*** Recorded data Section Begins ***

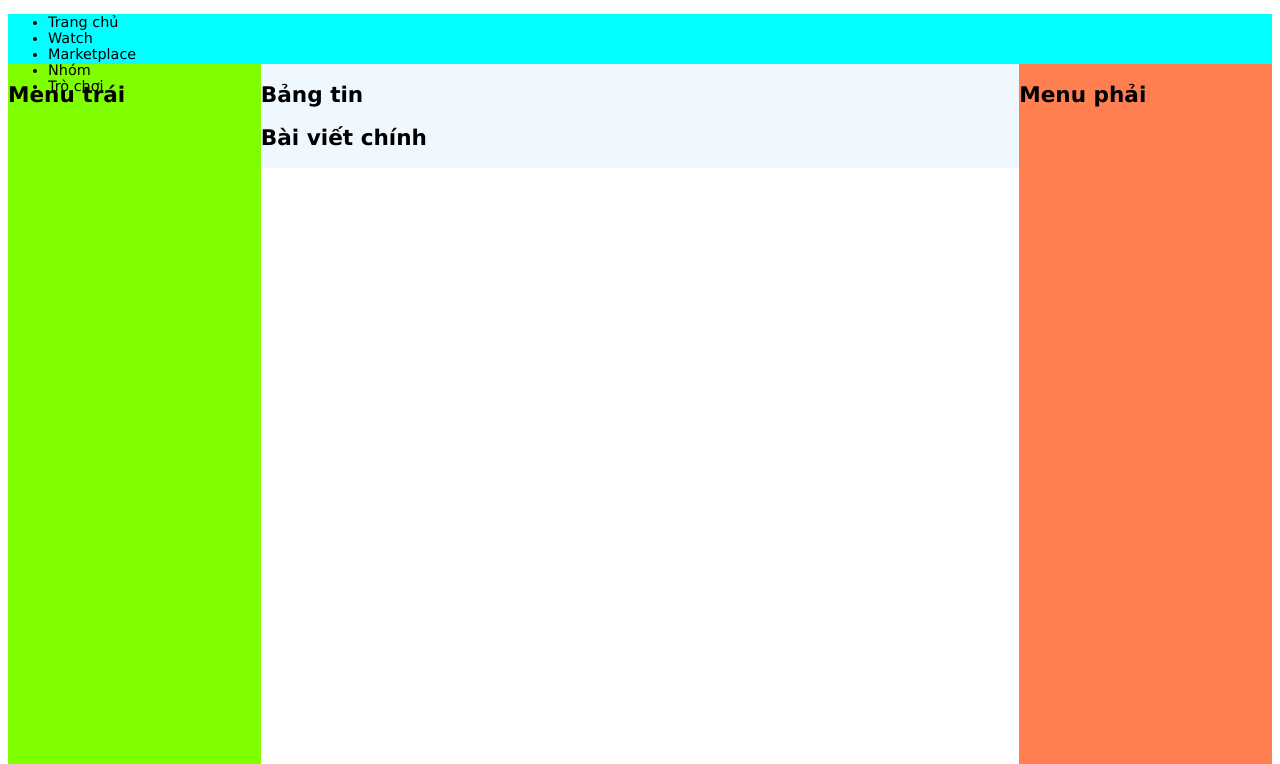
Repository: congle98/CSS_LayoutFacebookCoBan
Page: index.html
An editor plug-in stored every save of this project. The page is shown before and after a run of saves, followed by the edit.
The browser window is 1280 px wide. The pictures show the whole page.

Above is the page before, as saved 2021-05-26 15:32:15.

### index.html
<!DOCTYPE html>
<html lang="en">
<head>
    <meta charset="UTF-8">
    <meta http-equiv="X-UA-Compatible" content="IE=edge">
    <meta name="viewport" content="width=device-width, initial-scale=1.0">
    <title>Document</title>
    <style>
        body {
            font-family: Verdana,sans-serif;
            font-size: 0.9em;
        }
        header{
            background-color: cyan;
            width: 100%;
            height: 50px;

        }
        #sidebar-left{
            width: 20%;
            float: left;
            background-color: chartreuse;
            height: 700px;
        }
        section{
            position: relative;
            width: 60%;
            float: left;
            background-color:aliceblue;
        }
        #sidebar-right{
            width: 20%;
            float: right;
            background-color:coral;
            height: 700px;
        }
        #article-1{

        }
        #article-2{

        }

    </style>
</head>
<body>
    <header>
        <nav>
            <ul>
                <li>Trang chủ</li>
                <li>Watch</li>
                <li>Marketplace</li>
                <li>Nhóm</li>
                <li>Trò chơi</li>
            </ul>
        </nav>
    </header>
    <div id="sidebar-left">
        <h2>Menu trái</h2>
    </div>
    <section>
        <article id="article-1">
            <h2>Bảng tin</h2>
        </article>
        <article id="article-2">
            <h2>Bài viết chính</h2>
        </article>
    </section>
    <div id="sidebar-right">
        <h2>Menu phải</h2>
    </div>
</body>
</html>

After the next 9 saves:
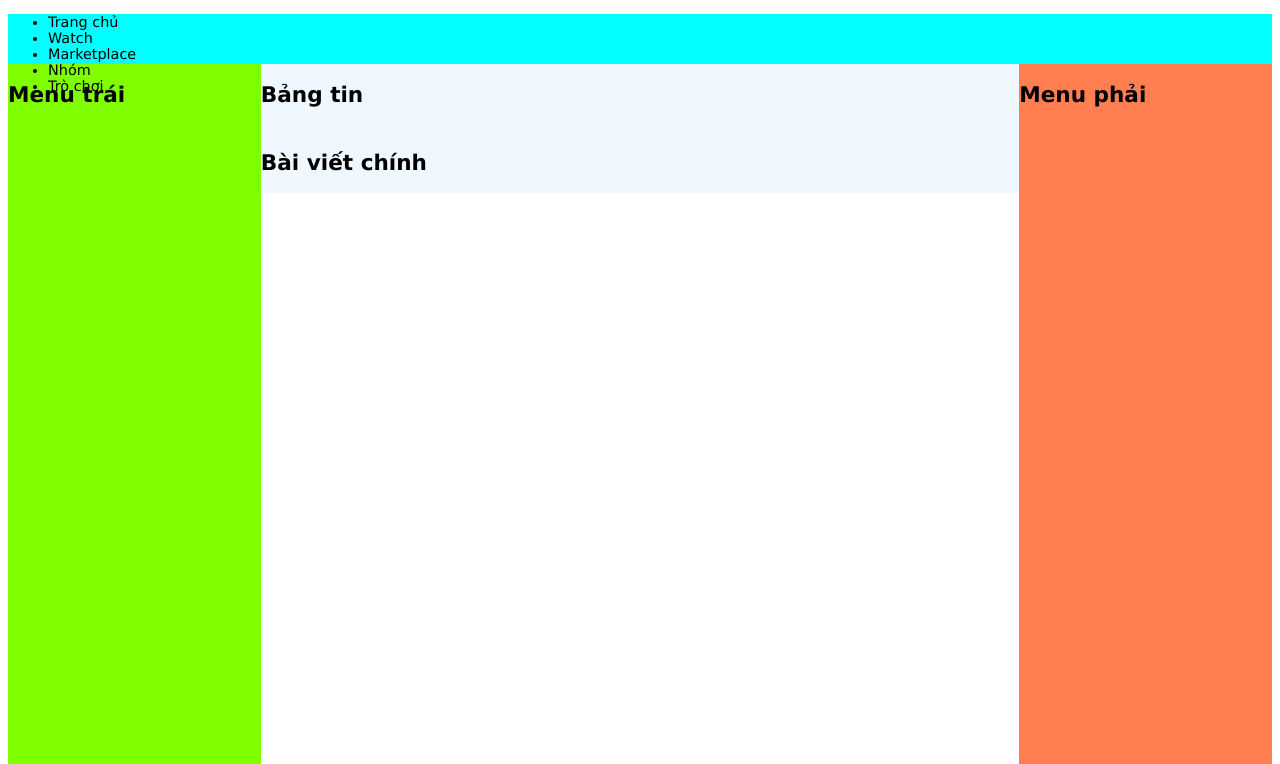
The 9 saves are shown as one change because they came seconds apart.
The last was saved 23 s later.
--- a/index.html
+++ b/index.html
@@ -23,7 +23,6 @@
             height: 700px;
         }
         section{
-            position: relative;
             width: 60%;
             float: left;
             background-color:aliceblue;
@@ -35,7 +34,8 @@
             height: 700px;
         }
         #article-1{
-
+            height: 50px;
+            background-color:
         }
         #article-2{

*** Recorded data Section Ends ***
*** Recorded data Section Begins ***

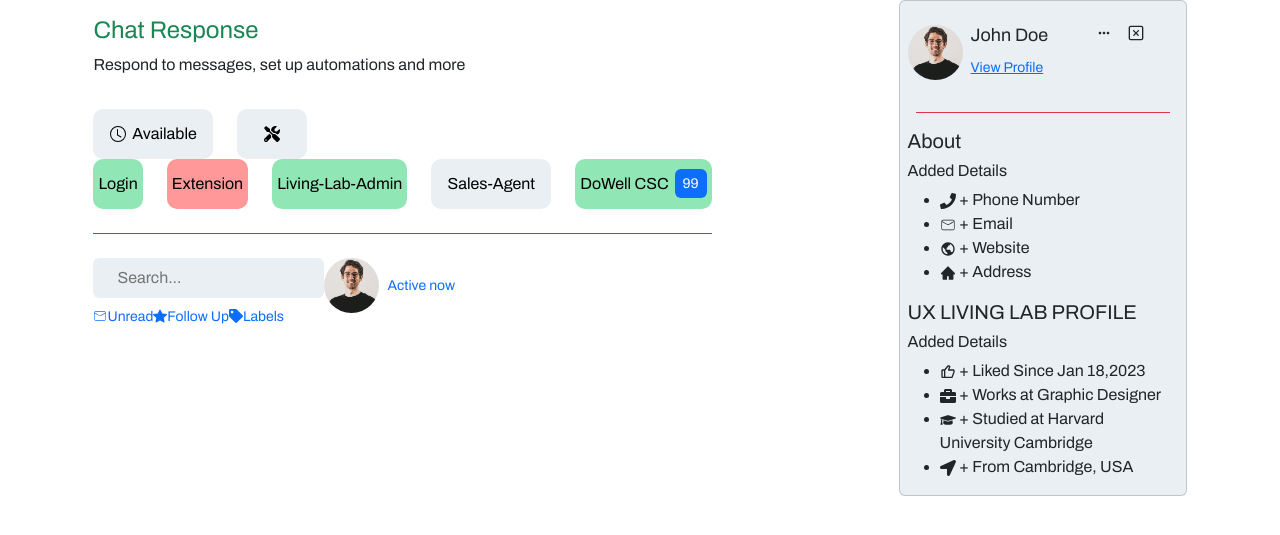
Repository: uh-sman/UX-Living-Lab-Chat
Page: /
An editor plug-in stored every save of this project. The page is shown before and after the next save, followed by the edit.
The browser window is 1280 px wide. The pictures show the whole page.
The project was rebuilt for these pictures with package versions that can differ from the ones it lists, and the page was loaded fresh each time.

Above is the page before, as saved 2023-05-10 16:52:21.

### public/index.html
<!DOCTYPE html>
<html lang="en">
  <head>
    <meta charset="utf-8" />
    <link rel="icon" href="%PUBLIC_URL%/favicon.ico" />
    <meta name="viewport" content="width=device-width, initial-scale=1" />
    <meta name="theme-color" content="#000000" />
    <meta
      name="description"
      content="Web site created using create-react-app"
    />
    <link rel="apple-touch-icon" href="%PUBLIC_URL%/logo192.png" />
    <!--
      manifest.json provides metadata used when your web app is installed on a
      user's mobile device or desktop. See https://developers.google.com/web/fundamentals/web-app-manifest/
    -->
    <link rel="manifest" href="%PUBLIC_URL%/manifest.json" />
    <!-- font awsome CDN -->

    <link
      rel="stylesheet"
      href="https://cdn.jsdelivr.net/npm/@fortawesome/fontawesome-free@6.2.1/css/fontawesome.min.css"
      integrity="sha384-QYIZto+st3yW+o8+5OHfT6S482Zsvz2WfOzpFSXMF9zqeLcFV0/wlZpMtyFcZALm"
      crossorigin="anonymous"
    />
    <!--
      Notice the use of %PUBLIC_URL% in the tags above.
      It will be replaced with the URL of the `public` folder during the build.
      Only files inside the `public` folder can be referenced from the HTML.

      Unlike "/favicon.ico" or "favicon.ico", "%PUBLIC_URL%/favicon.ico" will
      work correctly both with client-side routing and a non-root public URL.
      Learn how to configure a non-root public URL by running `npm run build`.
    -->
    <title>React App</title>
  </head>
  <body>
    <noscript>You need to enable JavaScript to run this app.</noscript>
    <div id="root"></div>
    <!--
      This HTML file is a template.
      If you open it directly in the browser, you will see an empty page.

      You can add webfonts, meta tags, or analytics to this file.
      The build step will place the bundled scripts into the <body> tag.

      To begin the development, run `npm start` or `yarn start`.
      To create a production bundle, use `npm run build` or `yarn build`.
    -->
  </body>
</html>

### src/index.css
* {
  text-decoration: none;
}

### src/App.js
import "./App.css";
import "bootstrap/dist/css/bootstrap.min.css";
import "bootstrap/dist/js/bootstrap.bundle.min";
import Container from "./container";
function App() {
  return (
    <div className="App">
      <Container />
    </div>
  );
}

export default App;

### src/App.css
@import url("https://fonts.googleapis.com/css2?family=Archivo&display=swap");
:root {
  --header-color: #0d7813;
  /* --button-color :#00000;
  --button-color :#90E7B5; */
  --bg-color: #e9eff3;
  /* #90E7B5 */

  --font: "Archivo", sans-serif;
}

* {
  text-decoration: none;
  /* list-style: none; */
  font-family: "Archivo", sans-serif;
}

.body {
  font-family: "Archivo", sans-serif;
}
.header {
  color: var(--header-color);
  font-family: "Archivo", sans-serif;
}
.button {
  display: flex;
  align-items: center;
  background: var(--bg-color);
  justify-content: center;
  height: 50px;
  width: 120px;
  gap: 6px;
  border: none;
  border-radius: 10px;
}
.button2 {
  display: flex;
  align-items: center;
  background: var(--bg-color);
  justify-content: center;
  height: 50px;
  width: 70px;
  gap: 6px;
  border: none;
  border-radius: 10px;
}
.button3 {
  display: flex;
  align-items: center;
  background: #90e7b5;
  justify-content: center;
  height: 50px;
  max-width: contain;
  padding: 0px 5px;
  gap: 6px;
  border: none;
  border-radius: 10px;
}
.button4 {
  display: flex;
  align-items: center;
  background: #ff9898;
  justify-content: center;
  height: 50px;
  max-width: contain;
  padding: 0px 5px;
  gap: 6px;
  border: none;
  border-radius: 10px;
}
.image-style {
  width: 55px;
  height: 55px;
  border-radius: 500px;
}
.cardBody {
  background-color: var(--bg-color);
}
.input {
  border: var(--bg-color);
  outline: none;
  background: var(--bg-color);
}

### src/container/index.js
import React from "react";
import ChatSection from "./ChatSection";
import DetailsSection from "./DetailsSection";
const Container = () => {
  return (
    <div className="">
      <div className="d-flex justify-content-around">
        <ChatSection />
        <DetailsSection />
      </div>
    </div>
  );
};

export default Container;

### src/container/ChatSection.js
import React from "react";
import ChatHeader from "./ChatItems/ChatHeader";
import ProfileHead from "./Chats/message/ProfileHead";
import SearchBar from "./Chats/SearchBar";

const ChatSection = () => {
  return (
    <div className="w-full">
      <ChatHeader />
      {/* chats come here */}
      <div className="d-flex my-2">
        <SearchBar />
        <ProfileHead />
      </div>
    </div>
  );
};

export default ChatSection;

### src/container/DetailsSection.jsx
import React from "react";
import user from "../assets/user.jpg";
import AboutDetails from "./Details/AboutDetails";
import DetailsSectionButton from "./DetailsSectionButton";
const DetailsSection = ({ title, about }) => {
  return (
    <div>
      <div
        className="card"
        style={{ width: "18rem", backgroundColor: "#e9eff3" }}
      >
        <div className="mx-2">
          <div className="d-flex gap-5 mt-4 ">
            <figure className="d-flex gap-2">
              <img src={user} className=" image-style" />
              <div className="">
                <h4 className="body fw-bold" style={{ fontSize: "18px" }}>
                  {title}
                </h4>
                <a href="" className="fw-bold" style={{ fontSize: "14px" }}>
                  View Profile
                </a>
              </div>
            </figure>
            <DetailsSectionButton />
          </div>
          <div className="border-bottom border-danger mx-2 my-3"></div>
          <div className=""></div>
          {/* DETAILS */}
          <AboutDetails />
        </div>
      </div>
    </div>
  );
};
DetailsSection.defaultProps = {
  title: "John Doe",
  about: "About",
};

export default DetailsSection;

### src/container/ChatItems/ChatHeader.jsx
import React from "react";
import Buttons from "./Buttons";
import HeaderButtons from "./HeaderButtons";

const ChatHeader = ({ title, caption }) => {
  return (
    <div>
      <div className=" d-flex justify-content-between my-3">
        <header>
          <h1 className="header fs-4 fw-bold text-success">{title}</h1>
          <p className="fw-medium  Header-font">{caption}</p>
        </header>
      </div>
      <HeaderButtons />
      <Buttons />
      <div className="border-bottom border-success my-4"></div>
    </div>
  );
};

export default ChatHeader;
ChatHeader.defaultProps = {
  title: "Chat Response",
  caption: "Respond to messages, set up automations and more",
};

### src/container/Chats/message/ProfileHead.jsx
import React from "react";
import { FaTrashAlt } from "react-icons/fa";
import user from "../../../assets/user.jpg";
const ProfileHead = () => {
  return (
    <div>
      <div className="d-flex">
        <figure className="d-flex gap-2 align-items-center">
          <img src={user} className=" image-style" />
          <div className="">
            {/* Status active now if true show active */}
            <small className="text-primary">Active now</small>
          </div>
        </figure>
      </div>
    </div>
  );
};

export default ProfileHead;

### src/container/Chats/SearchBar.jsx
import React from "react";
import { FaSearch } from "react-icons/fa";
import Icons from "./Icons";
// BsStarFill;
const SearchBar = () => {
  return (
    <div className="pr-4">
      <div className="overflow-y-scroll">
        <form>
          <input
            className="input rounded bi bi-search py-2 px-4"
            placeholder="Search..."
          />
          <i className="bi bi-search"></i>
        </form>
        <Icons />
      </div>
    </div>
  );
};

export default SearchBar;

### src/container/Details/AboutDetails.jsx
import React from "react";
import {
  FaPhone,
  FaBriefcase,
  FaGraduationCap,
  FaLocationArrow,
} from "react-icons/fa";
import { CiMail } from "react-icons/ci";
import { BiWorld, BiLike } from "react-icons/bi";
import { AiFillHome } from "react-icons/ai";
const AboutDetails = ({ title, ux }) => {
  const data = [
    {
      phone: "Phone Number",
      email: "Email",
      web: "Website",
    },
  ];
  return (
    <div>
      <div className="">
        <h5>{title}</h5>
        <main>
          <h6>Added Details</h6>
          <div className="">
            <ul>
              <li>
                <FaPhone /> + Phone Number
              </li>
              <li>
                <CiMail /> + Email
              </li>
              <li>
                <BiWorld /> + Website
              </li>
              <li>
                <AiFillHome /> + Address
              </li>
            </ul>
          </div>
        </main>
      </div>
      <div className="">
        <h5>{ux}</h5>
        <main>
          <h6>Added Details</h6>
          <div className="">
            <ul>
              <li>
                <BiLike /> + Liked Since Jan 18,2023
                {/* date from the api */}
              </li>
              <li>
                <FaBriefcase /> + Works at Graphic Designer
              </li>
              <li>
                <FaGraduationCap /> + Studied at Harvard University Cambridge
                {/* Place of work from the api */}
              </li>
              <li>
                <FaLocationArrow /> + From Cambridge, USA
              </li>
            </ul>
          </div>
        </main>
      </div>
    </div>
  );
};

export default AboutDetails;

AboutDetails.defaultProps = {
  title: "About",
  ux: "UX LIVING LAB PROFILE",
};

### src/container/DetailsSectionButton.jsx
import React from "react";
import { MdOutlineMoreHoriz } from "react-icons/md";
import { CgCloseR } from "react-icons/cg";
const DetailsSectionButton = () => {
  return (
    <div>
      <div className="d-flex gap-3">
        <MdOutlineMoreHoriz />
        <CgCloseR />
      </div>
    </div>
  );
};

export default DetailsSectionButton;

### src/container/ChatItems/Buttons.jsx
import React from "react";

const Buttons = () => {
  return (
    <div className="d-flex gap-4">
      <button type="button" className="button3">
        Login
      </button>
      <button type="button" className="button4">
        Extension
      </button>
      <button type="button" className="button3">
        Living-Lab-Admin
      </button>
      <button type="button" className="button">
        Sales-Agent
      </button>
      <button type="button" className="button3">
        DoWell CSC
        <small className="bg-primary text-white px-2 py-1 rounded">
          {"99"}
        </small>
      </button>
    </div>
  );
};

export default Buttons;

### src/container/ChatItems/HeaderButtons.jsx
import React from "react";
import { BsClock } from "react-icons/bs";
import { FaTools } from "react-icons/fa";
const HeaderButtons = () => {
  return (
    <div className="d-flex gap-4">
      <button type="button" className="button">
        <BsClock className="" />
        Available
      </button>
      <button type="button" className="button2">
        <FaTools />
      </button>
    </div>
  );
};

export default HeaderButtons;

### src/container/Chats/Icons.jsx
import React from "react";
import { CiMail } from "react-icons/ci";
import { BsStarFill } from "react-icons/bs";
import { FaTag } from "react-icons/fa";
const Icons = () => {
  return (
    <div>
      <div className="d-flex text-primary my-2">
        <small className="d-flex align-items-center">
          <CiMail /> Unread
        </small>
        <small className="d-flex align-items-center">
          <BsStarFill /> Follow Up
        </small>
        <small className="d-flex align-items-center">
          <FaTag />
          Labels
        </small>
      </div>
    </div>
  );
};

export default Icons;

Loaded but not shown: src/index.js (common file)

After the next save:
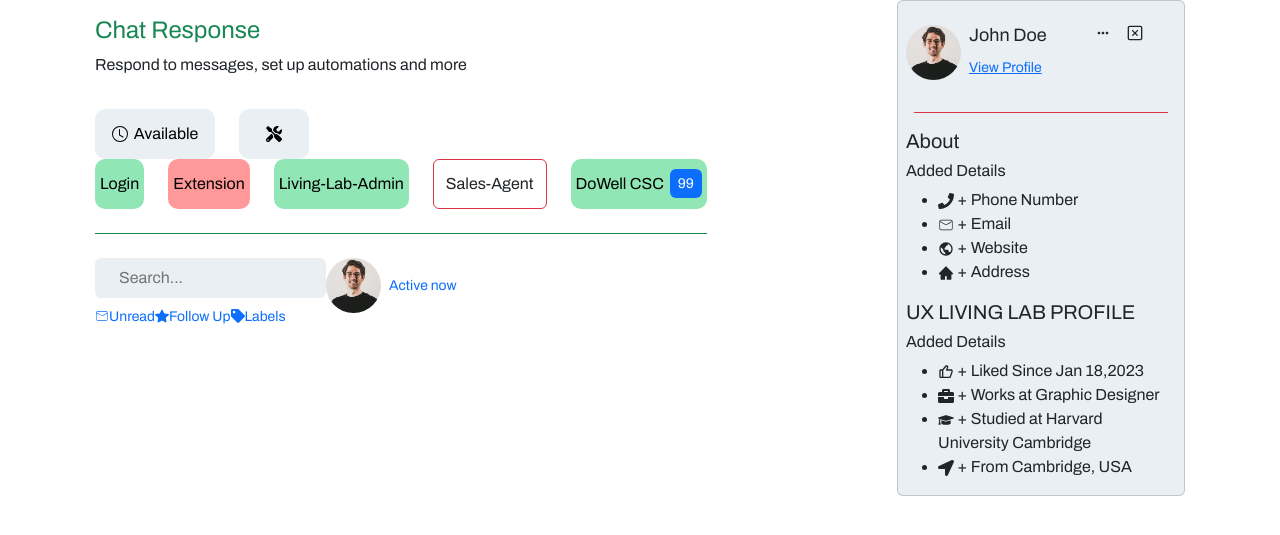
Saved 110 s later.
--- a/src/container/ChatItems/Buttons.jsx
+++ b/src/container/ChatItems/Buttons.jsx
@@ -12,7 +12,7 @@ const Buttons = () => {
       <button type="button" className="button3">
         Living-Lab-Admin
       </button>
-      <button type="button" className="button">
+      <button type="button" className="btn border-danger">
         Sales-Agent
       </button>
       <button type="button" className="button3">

*** Recorded data Section Ends ***

**Exercise description**: What must be returned is a bare number, the count of lines in the entries holding the string "user".

**Solution below**: 5